(Before-and-after change data)
-------------------------
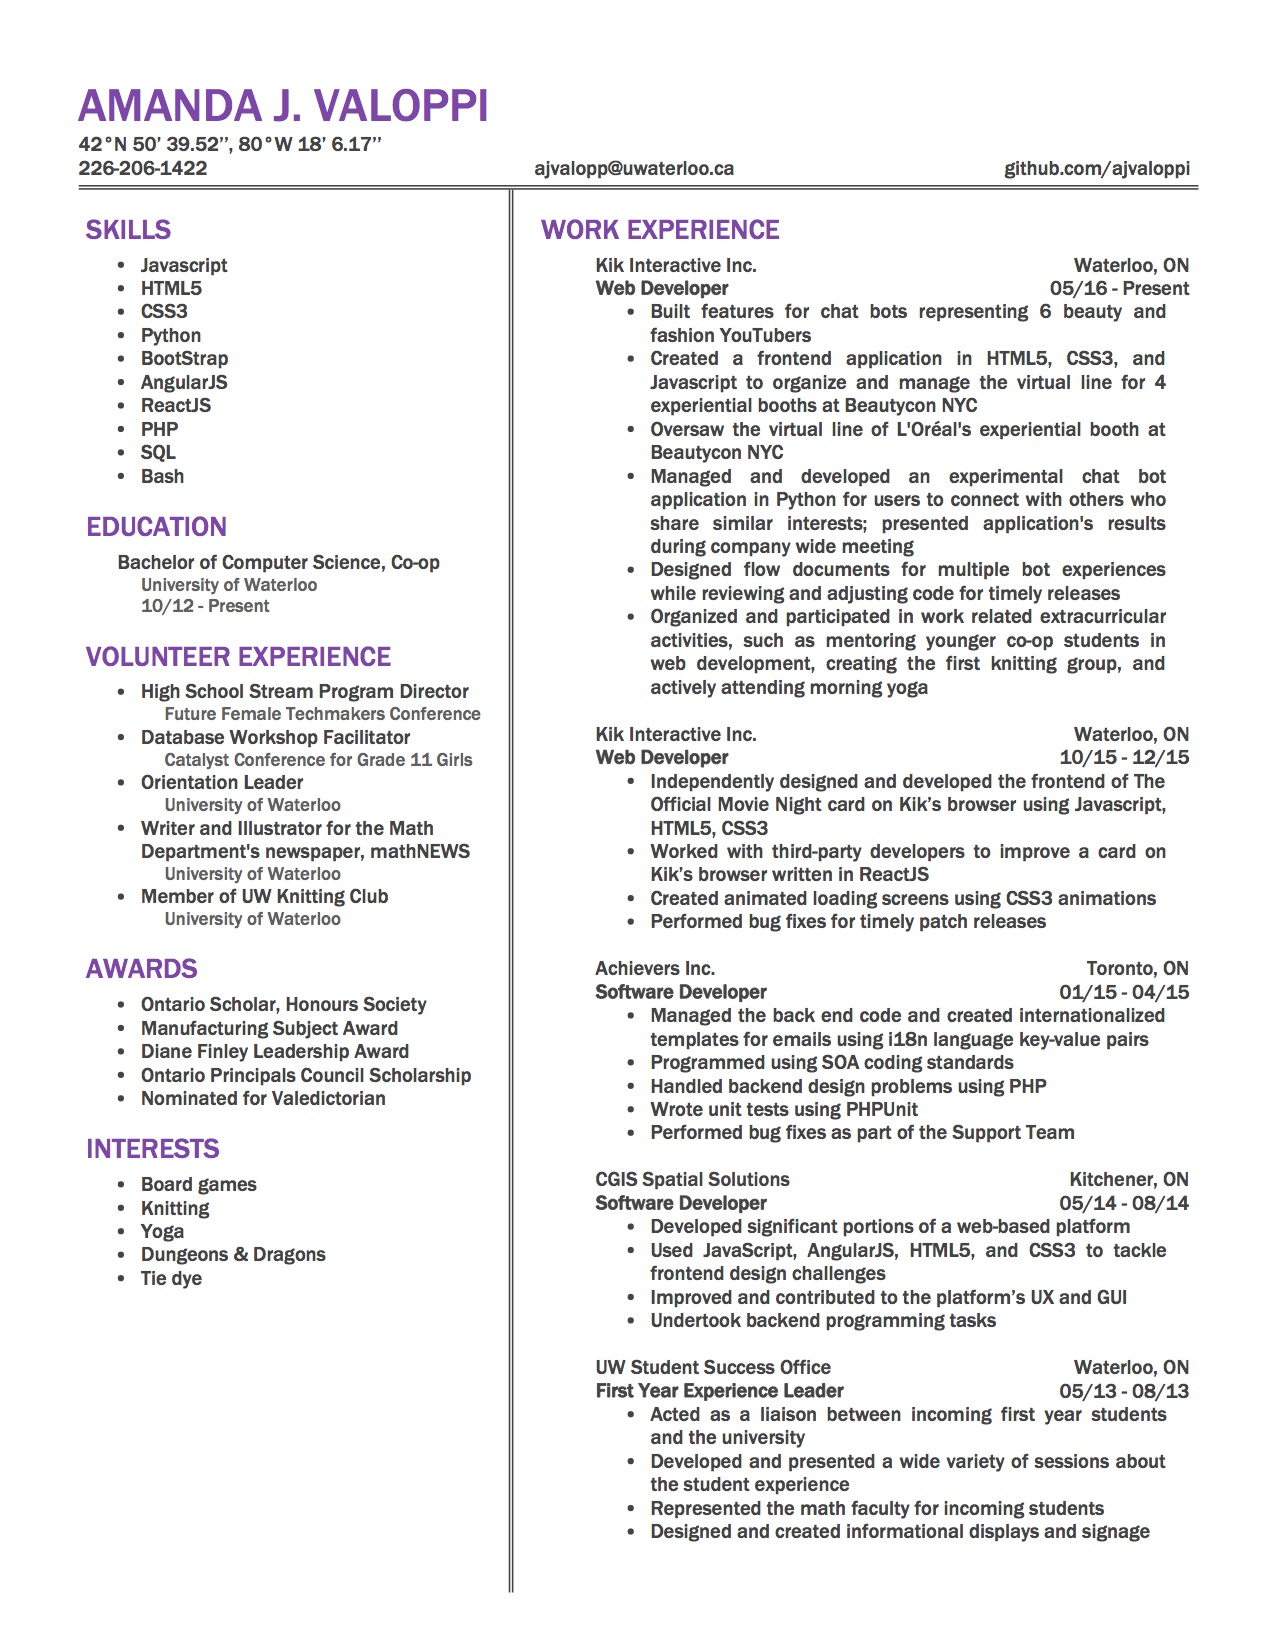
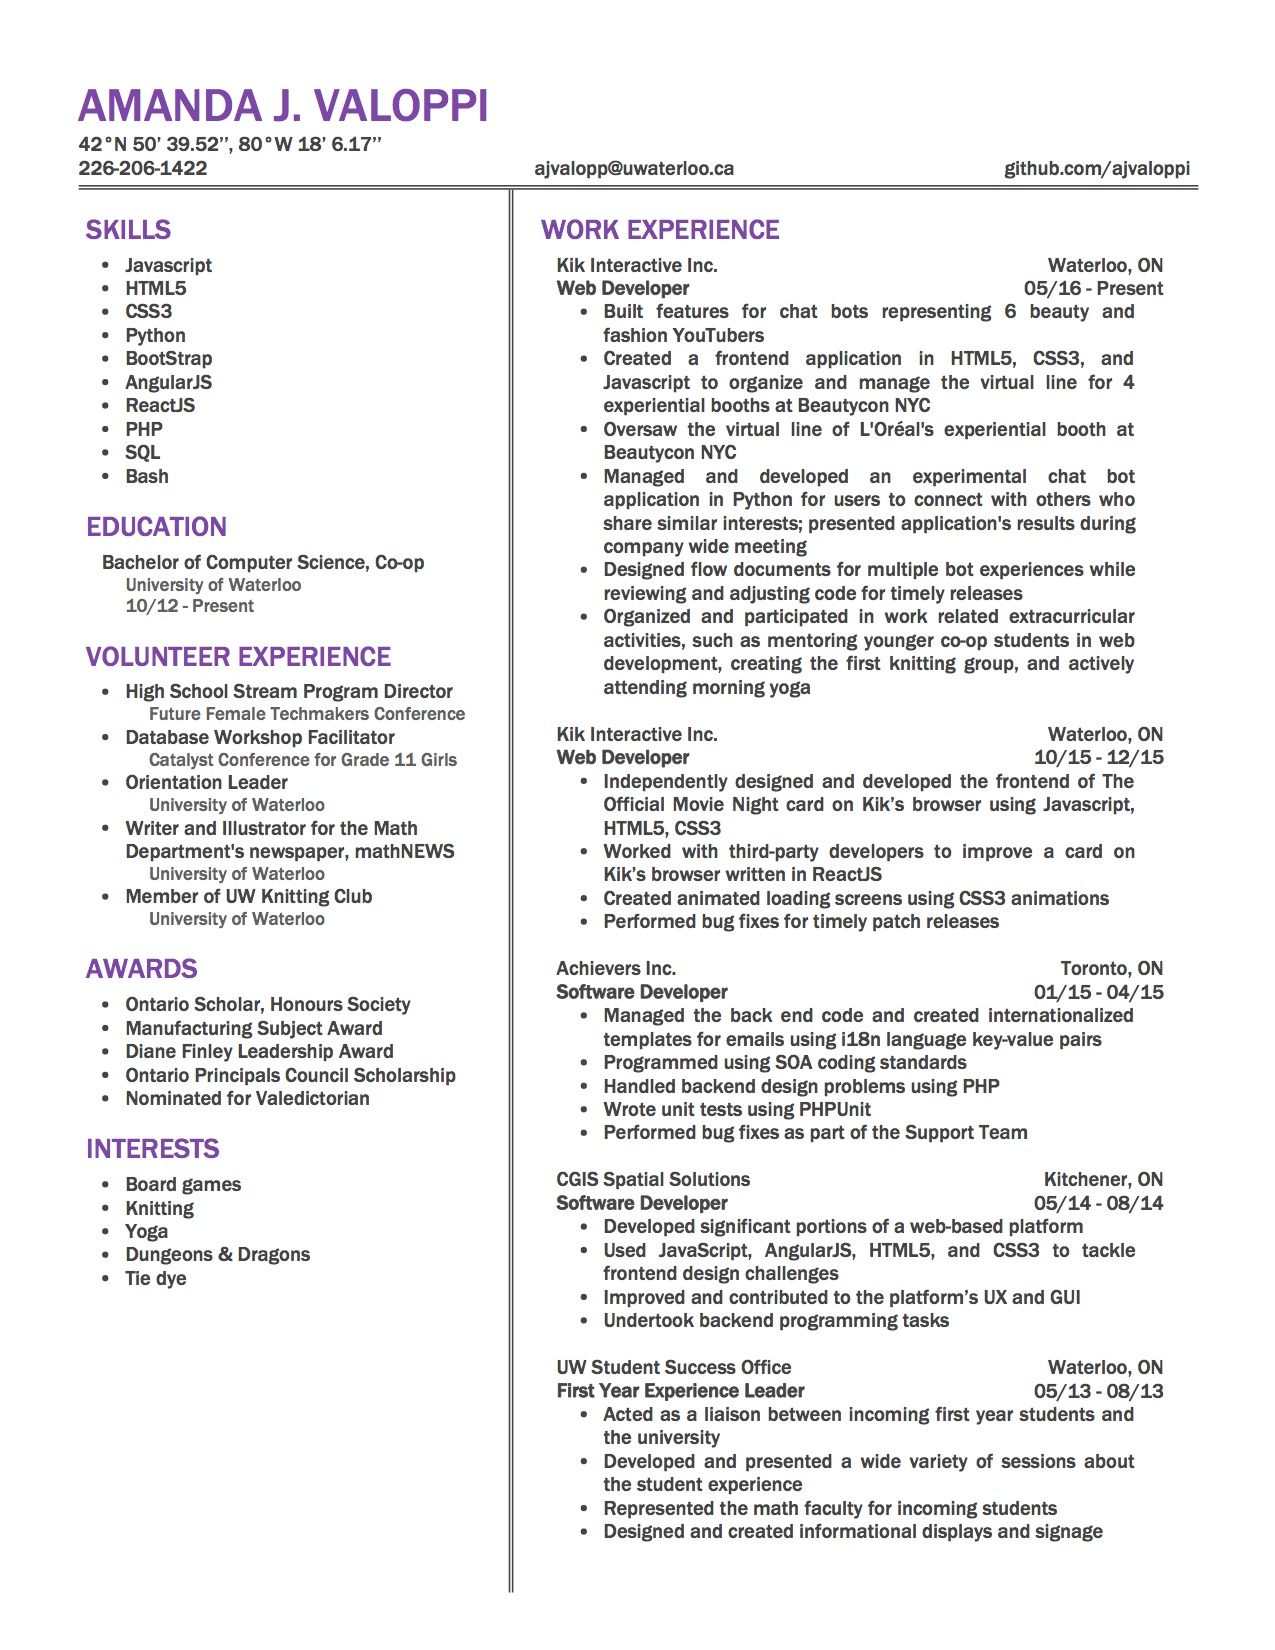
no more widows, no more weird padding

diff --git a/styling.css b/styling.css
@@ -49,11 +49,11 @@ body {
 .list {
 	margin: 0;
 	margin-bottom: 15px;
-	padding-left: 35px;
+	padding-left: 25px;
 }
 
 .education {
-	margin-left: 20px;
+	margin-left: 10px;
 	margin-bottom: 15px;
 }
 
@@ -74,7 +74,11 @@ body {
 
 .work{
 	margin-bottom: 15px;
-	margin-left: 35px;
+	margin-left: 10px;
+}
+
+.work .list {
+	padding-left: 30px;
 }
 
 .info {
@@ -82,7 +86,7 @@ body {
 }
 
 .title {
-	font-weight: 900;
+	font-weight: 700;
 }
 
 .title, .place {
@@ -90,12 +94,13 @@ body {
 }
 
 .location, .date{
-	width: 29%;
+	width: 25%;
 	text-align: right;
+	margin-right: 10px;
 }
 
 .duties {
-	padding-right: 15px;
+	padding-right: 35px;
 }
 
 .duties li {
-------------------------
Take the line that contains "-90,12 +94,13 @@" and every line after it to the end of the entries above, and reproduce them exactly.

* **ANSWER BOX**:
@@ -90,12 +94,13 @@ body {
 }
 
 .location, .date{
-	width: 29%;
+	width: 25%;
 	text-align: right;
+	margin-right: 10px;
 }
 
 .duties {
-	padding-right: 15px;
+	padding-right: 35px;
 }
 
 .duties li {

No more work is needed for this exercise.